▶ [Work instructions]: A single number is the answer: how many lines of the data hold "from"?

Data for this exercise Block Start

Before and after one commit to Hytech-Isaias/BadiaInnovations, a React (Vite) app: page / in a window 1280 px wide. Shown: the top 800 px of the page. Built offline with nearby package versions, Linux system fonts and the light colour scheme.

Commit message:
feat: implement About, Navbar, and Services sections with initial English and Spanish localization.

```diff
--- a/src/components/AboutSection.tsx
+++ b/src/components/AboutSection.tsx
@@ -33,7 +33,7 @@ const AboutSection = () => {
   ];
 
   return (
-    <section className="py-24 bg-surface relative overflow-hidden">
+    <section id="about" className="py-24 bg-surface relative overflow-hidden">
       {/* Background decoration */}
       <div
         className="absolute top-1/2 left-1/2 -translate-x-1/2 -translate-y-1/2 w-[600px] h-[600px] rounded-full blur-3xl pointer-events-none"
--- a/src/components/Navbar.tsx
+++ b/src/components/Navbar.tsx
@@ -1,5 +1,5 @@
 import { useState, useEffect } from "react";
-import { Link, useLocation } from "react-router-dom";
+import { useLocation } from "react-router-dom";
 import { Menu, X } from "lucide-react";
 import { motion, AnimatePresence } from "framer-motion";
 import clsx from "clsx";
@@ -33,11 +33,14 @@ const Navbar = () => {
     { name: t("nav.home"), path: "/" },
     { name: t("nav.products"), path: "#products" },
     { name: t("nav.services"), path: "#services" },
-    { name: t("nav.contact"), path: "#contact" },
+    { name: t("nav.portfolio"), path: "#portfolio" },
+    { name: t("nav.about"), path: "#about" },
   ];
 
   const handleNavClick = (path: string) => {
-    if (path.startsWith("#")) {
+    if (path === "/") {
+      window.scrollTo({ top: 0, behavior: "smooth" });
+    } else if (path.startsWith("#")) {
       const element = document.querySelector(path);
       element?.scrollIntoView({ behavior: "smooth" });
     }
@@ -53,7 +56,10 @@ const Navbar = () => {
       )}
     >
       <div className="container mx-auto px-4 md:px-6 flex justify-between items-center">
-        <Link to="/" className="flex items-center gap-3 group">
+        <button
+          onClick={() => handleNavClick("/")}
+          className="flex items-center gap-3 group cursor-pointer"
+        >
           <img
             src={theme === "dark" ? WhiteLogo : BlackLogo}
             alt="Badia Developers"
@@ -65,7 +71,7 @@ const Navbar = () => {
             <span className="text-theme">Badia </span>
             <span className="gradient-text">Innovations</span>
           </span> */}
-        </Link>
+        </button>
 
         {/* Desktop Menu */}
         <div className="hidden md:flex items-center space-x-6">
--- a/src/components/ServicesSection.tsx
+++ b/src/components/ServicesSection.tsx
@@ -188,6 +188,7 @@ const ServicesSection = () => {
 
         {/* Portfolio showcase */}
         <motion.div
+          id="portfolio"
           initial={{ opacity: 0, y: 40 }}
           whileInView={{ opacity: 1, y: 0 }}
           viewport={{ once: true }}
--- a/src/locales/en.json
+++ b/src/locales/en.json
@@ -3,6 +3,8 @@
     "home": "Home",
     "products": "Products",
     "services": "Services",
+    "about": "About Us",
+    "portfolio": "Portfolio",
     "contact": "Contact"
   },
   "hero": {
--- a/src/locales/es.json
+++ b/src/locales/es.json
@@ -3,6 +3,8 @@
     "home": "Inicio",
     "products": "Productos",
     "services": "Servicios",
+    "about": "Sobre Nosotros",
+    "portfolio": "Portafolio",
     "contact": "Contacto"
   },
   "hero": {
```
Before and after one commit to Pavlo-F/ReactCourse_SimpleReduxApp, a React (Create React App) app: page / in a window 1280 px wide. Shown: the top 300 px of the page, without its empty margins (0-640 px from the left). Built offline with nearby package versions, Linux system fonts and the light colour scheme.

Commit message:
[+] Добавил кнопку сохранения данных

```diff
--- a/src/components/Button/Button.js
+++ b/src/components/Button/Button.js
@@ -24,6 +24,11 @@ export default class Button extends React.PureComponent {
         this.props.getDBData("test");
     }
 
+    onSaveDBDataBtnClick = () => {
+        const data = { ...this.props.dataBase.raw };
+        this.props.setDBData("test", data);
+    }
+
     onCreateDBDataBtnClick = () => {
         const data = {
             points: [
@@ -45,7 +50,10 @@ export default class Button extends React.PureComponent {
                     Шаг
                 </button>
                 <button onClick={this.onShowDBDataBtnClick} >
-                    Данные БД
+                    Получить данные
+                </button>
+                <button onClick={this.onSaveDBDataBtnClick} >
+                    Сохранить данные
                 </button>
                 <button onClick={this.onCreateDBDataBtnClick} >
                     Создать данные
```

Data for this exercise Block End

▶ [Response to this task]: 7